• [What is needed]: Some of the lines below need repeating. Reproduce exactly those between the lines holding "an @@ line." and "Also changed, not shown: sheet", inclusive.
=== Task data ===
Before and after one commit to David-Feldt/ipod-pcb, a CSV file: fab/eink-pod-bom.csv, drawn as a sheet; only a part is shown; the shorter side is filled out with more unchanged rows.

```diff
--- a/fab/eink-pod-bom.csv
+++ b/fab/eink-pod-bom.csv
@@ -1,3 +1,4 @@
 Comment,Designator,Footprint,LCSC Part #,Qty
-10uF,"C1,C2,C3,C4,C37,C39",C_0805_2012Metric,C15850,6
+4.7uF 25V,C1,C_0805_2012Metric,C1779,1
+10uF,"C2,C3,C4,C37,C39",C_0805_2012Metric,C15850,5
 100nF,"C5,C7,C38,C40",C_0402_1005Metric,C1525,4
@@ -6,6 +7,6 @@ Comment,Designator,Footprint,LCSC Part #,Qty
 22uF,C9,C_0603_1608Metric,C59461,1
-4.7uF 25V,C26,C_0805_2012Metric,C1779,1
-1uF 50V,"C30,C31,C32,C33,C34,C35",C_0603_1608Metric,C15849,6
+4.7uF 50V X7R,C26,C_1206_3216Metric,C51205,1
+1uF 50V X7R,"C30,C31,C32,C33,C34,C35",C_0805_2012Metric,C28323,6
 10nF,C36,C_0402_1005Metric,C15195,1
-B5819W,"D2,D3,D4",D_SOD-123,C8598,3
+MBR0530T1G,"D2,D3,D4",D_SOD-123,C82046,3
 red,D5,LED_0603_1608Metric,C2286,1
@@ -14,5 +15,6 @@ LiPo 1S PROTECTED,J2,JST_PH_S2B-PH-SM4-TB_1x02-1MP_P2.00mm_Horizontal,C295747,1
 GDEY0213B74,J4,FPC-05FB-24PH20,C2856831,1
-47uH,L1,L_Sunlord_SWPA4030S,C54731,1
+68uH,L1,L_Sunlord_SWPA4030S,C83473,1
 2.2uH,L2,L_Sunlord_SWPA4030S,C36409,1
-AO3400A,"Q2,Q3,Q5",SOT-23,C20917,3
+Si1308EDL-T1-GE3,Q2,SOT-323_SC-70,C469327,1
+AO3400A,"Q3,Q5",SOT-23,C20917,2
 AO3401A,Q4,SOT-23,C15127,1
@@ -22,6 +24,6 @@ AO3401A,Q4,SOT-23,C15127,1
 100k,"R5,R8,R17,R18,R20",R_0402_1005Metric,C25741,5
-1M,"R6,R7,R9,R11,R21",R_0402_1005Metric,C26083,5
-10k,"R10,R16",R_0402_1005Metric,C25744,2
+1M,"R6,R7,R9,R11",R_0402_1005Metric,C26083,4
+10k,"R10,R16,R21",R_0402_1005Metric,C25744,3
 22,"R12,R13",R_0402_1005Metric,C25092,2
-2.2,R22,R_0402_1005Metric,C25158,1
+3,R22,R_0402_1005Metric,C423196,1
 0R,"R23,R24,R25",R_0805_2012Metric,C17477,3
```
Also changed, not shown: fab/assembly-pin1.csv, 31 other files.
===
=== Task data ===
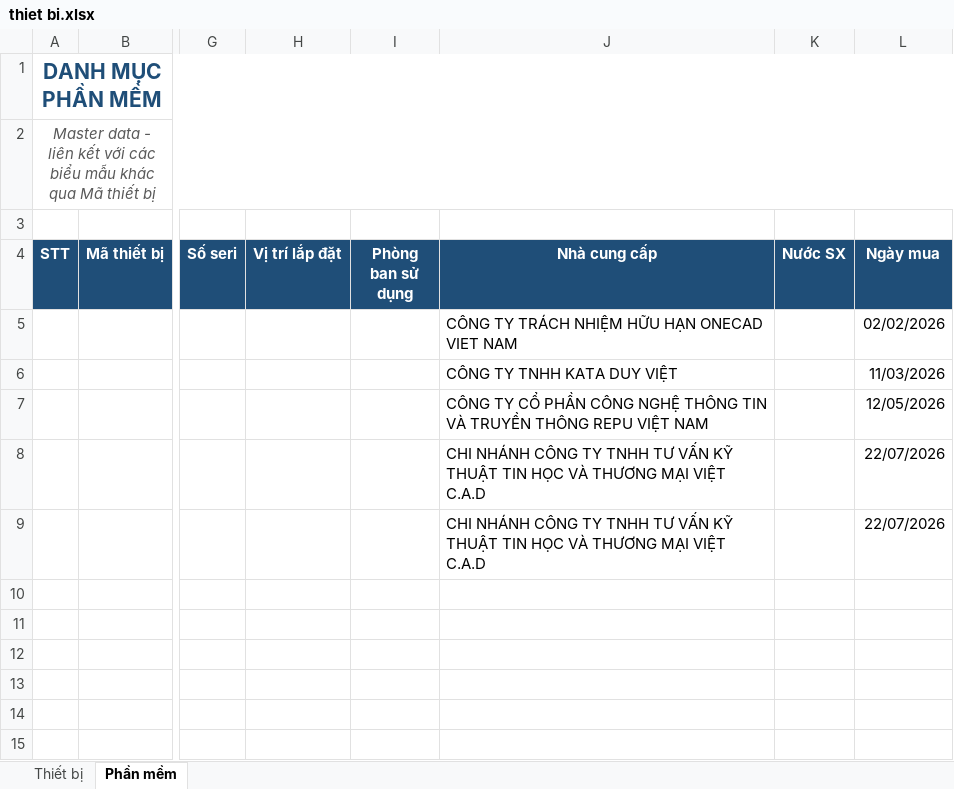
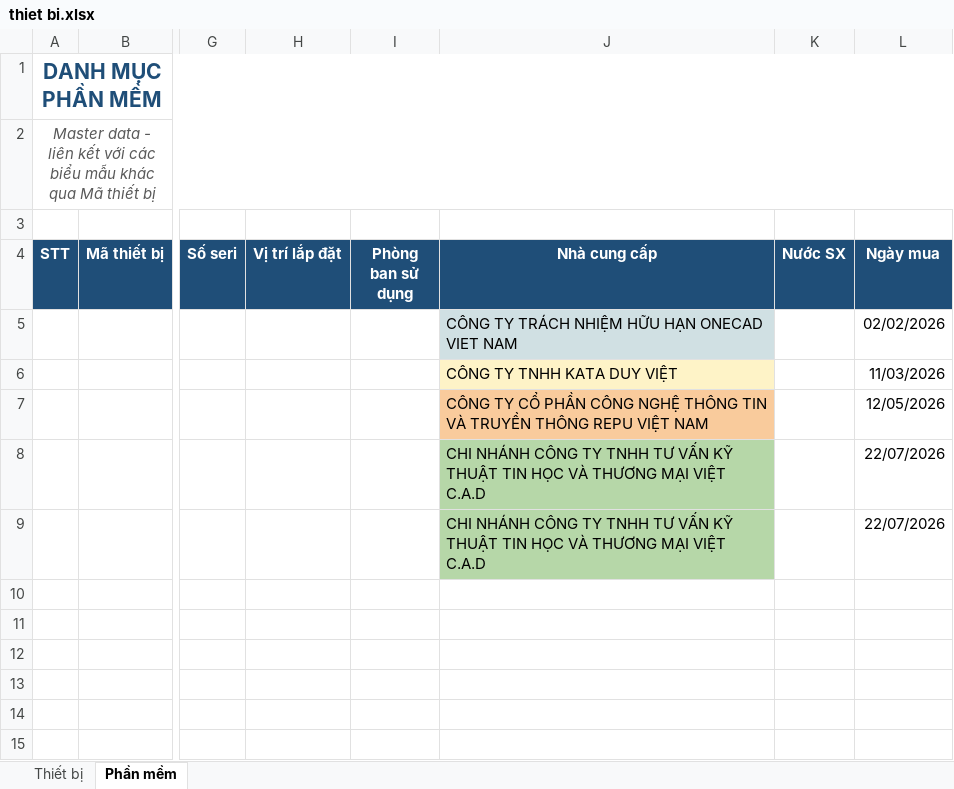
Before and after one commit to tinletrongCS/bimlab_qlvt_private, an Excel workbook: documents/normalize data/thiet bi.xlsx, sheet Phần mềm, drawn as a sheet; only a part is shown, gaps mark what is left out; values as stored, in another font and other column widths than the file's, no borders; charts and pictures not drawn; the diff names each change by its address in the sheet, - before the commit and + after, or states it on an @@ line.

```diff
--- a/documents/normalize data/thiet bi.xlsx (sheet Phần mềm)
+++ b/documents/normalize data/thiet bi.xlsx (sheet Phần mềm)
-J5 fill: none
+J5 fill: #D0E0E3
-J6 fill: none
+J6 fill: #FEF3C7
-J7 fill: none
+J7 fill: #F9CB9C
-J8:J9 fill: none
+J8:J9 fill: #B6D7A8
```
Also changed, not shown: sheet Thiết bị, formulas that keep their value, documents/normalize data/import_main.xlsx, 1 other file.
===
=== Task data ===
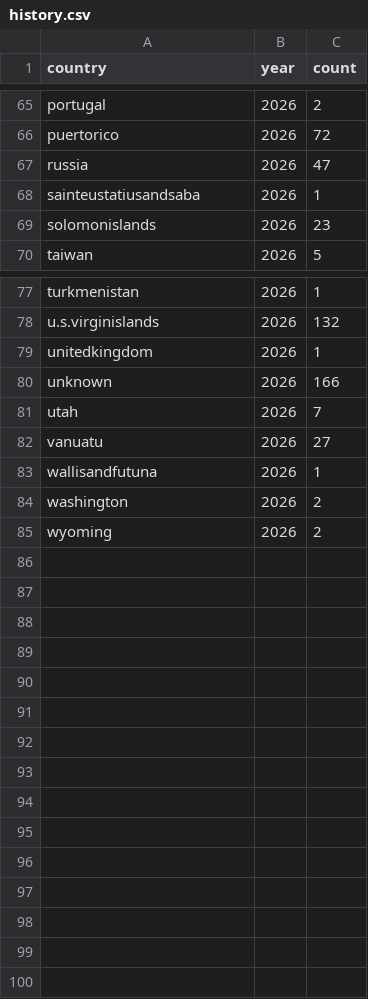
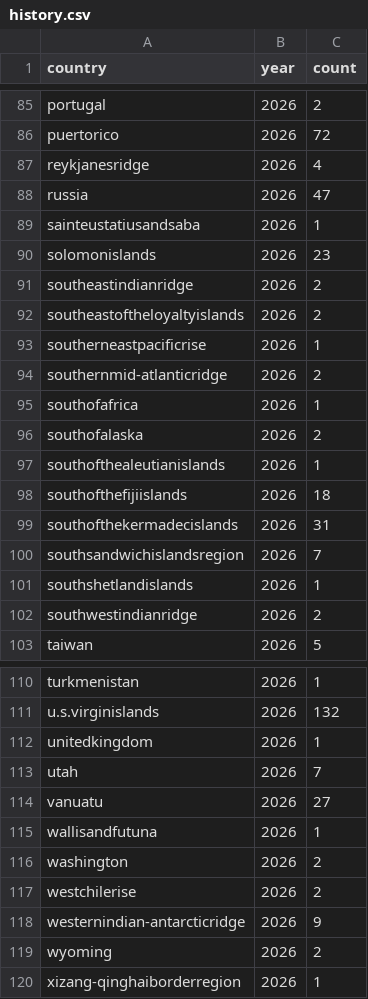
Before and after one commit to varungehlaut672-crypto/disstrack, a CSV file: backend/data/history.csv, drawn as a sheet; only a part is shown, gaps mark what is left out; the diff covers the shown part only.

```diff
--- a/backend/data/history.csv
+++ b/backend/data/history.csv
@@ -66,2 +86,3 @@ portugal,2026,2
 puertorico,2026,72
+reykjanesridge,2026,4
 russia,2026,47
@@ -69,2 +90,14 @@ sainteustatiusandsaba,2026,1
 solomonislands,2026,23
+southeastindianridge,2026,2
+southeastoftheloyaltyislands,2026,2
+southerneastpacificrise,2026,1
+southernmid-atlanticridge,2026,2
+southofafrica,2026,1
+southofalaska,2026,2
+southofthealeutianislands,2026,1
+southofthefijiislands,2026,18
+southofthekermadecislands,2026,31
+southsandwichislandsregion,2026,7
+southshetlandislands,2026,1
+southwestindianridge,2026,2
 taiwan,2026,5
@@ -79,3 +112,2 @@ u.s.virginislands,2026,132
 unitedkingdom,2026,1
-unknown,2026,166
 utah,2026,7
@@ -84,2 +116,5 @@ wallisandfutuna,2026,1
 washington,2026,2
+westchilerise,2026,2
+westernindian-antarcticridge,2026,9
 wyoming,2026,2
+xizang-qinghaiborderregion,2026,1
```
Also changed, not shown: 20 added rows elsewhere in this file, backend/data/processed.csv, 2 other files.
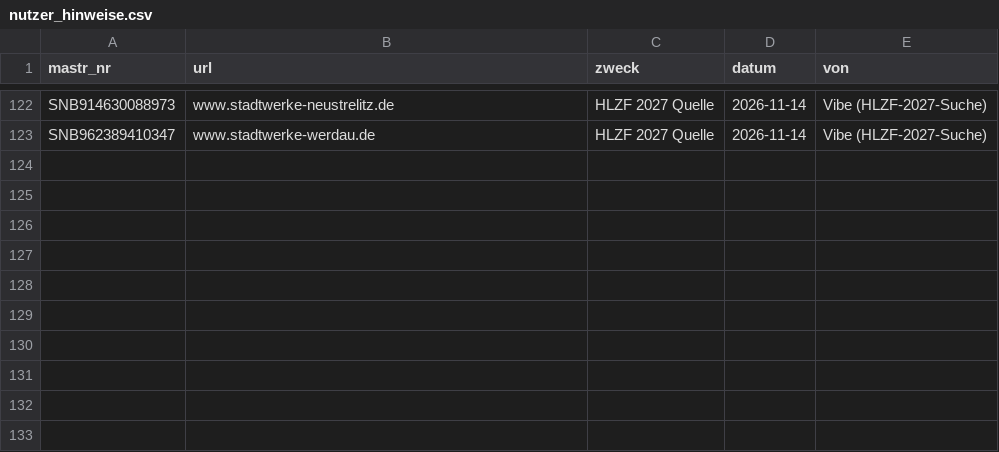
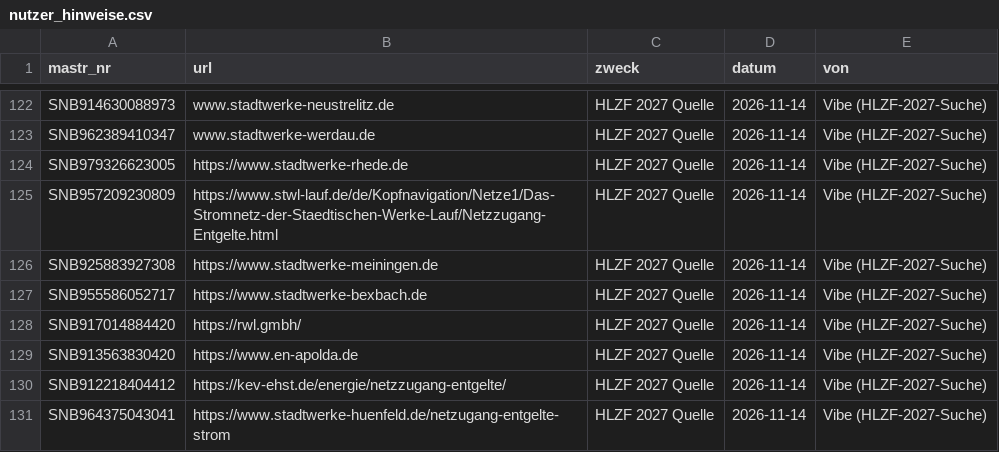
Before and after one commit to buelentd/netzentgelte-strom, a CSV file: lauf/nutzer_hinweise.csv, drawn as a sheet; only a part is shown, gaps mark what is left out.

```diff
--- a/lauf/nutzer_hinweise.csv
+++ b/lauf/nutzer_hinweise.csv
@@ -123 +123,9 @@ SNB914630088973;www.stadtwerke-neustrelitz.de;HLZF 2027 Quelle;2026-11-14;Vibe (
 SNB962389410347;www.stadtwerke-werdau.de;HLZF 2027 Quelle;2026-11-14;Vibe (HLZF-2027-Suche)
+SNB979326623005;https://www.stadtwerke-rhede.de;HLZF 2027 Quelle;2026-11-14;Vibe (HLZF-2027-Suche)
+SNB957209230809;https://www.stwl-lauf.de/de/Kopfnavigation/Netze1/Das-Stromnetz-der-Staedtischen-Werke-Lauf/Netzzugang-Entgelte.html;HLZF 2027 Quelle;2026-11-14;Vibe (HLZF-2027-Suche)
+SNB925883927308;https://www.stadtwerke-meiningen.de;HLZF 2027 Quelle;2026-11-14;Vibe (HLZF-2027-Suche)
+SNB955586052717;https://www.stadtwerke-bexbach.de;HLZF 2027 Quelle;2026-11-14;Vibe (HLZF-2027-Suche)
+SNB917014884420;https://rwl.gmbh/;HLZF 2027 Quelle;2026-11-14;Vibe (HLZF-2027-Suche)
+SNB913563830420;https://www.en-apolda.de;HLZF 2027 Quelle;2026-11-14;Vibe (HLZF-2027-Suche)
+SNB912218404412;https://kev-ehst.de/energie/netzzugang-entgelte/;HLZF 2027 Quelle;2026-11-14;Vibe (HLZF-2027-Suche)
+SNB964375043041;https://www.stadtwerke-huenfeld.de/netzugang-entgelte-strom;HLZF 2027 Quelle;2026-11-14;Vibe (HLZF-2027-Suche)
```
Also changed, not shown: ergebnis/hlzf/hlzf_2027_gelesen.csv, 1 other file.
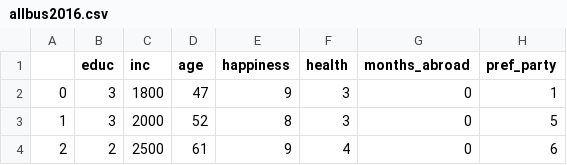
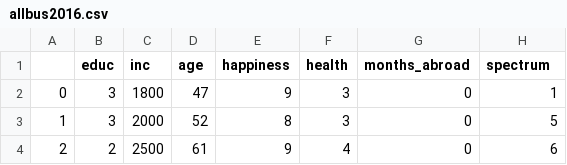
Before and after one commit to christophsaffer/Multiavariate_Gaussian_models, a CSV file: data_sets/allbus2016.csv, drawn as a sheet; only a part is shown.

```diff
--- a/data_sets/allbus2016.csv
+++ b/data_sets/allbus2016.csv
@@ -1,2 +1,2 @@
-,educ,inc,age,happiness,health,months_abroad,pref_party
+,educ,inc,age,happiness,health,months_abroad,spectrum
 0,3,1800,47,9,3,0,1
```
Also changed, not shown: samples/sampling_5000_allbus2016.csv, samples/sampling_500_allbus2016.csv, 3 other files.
===
• [Task answer]:
Before and after one commit to tinletrongCS/bimlab_qlvt_private, an Excel workbook: documents/normalize data/thiet bi.xlsx, sheet Phần mềm, drawn as a sheet; only a part is shown, gaps mark what is left out; values as stored, in another font and other column widths than the file's, no borders; charts and pictures not drawn; the diff names each change by its address in the sheet, - before the commit and + after, or states it on an @@ line.

```diff
--- a/documents/normalize data/thiet bi.xlsx (sheet Phần mềm)
+++ b/documents/normalize data/thiet bi.xlsx (sheet Phần mềm)
-J5 fill: none
+J5 fill: #D0E0E3
-J6 fill: none
+J6 fill: #FEF3C7
-J7 fill: none
+J7 fill: #F9CB9C
-J8:J9 fill: none
+J8:J9 fill: #B6D7A8
```
Also changed, not shown: sheet Thiết bị, formulas that keep their value, documents/normalize data/import_main.xlsx, 1 other file.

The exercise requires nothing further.